§ **TASK INSTRUCTIONS**
Within the listing, each line that has the string "Jupyter" should be copied.

▼

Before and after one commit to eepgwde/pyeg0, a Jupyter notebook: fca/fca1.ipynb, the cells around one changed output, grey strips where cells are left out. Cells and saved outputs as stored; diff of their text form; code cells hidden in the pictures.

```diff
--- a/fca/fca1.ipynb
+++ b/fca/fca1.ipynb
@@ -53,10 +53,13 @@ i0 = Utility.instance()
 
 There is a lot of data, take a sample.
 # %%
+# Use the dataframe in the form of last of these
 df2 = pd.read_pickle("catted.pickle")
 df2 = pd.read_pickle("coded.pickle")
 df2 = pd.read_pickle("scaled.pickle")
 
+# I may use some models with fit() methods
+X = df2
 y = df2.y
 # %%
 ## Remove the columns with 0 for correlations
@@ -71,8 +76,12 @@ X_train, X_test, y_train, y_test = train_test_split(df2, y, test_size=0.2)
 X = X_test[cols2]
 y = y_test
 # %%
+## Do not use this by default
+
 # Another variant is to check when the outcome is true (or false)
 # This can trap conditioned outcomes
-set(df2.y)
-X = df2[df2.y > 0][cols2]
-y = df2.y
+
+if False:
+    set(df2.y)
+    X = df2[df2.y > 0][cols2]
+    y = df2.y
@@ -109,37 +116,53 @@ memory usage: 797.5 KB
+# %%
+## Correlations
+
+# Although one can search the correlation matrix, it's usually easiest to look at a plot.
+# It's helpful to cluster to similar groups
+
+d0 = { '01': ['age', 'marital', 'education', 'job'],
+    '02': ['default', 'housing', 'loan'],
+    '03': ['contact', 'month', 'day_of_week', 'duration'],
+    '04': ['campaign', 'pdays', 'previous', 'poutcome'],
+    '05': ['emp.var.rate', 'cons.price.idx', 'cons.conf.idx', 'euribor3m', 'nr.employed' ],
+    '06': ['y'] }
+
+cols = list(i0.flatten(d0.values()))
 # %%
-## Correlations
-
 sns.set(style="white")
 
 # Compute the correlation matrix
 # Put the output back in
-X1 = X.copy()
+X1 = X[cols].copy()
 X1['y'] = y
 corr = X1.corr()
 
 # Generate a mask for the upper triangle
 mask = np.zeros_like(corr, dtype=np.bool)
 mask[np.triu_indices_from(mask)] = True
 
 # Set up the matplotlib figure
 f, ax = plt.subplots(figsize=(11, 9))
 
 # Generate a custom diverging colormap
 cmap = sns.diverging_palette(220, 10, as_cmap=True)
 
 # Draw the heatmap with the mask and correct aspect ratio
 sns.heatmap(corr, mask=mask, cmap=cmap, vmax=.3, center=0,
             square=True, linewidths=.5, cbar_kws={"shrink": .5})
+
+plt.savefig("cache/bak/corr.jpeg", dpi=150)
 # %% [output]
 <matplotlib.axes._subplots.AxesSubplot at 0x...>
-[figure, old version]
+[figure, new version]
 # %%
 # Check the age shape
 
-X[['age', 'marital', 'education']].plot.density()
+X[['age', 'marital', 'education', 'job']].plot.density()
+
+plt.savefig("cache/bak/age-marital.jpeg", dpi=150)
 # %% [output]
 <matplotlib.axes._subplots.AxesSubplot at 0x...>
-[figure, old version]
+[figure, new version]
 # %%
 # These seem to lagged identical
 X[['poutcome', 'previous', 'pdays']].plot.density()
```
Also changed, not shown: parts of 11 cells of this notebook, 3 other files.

▲
▼

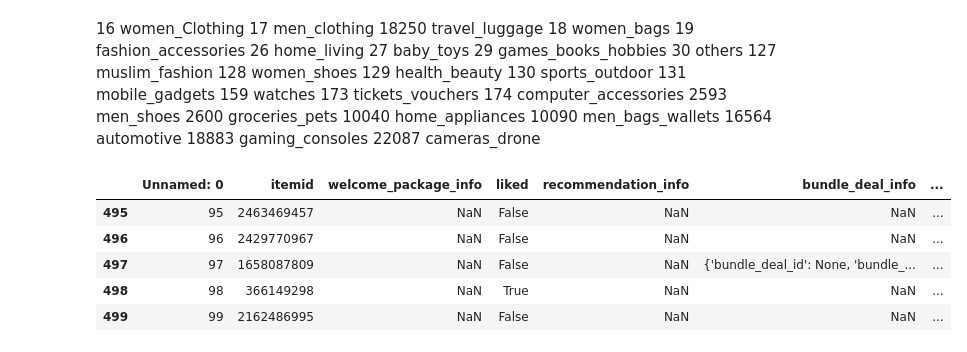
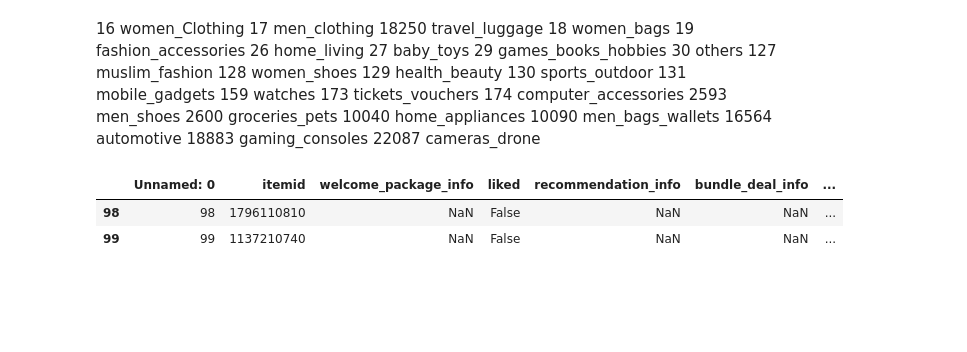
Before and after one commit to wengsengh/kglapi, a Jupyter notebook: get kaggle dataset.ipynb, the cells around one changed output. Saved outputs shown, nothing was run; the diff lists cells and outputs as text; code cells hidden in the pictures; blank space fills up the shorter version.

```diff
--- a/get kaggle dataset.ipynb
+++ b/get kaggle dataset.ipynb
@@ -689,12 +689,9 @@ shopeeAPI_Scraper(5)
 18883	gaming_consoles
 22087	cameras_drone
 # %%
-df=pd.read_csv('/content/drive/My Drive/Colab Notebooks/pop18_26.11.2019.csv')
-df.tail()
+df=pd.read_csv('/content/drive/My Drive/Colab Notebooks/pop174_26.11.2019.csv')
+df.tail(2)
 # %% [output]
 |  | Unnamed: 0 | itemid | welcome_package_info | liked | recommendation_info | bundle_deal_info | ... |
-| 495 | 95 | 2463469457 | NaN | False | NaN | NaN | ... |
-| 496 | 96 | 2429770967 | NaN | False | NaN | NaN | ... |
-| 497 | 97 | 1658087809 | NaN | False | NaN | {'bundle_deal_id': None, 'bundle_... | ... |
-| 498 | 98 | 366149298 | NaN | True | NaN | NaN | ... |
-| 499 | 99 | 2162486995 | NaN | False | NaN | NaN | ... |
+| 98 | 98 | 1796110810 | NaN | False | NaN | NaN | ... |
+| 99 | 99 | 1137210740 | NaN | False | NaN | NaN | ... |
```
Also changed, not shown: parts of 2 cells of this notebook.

▲
▼

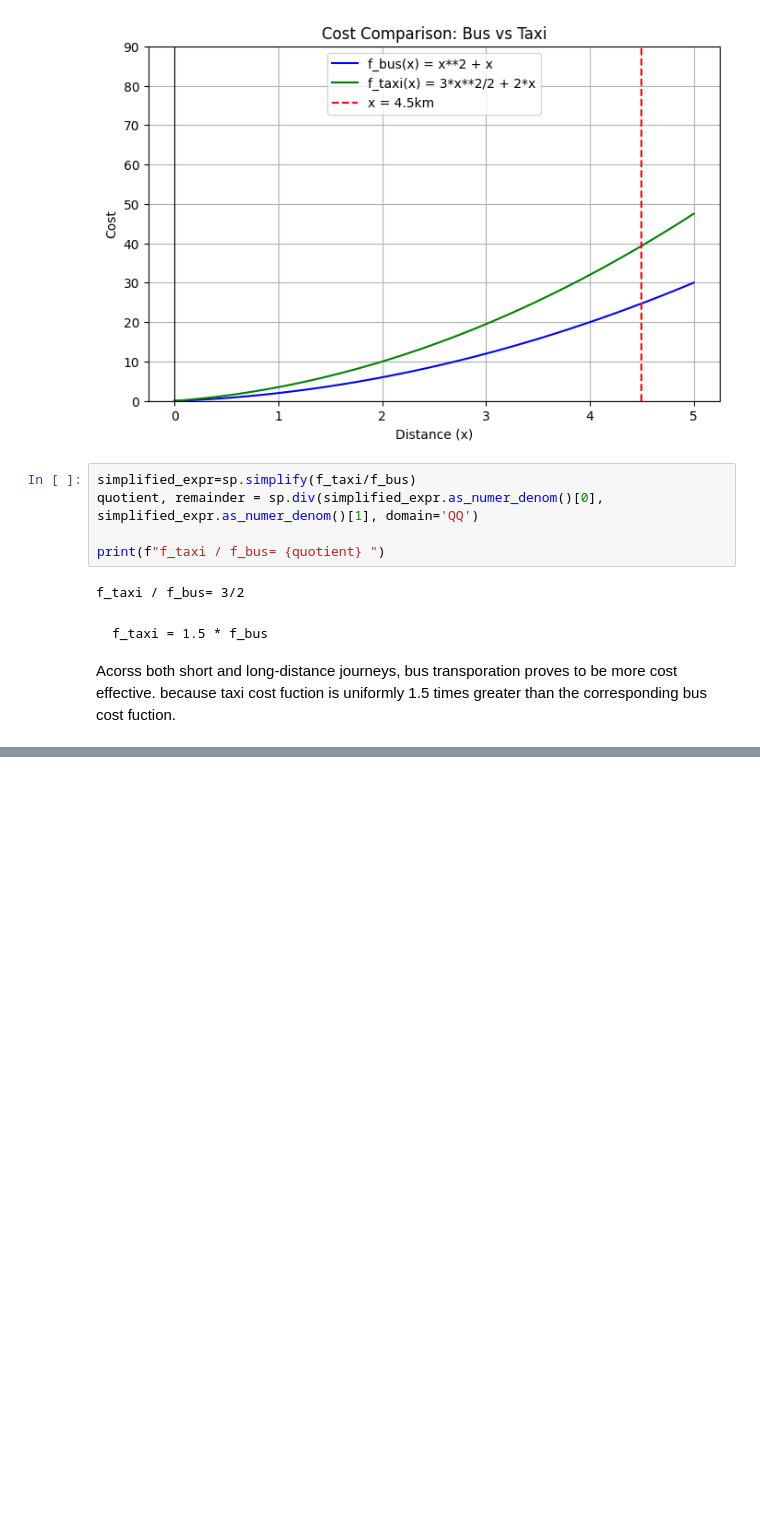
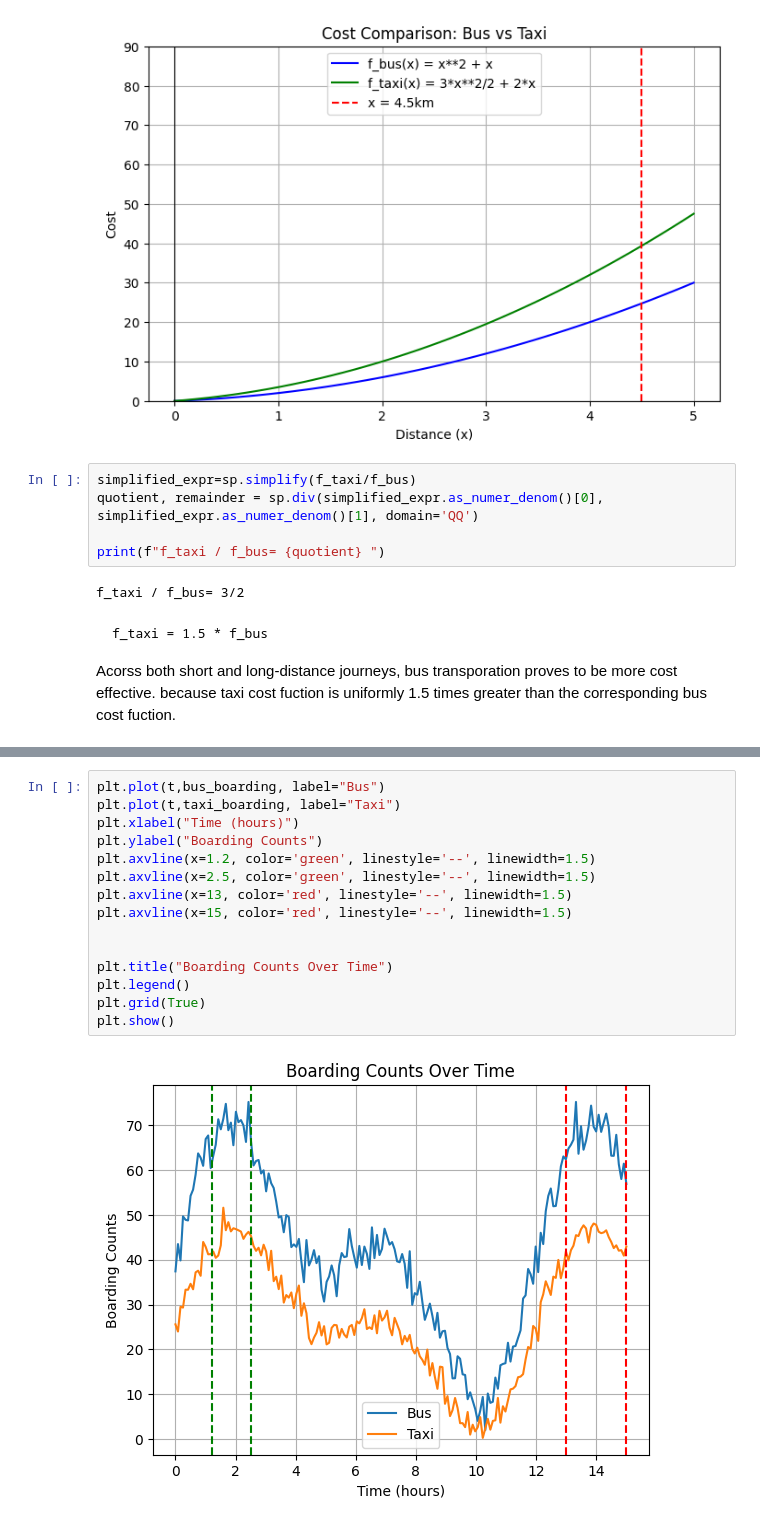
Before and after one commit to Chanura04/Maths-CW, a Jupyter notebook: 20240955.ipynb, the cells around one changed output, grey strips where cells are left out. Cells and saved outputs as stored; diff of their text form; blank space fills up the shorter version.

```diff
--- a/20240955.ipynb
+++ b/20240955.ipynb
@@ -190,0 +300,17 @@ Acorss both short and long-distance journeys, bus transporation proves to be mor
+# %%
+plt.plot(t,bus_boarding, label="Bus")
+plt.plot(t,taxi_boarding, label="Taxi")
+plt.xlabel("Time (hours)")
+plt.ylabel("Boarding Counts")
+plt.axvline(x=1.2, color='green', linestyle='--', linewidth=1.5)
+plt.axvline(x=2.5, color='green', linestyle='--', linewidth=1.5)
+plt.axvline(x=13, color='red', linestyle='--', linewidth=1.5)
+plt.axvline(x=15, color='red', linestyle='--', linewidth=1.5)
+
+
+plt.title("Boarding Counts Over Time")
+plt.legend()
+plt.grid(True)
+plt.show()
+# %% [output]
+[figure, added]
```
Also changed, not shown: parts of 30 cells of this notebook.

▲

§ **EXERCISE RESULT**
Before and after one commit to eepgwde/pyeg0, a Jupyter notebook: fca/fca1.ipynb, the cells around one changed output, grey strips where cells are left out. Cells and saved outputs as stored; diff of their text form; code cells hidden in the pictures.
Before and after one commit to wengsengh/kglapi, a Jupyter notebook: get kaggle dataset.ipynb, the cells around one changed output. Saved outputs shown, nothing was run; the diff lists cells and outputs as text; code cells hidden in the pictures; blank space fills up the shorter version.
Before and after one commit to Chanura04/Maths-CW, a Jupyter notebook: 20240955.ipynb, the cells around one changed output, grey strips where cells are left out. Cells and saved outputs as stored; diff of their text form; blank space fills up the shorter version.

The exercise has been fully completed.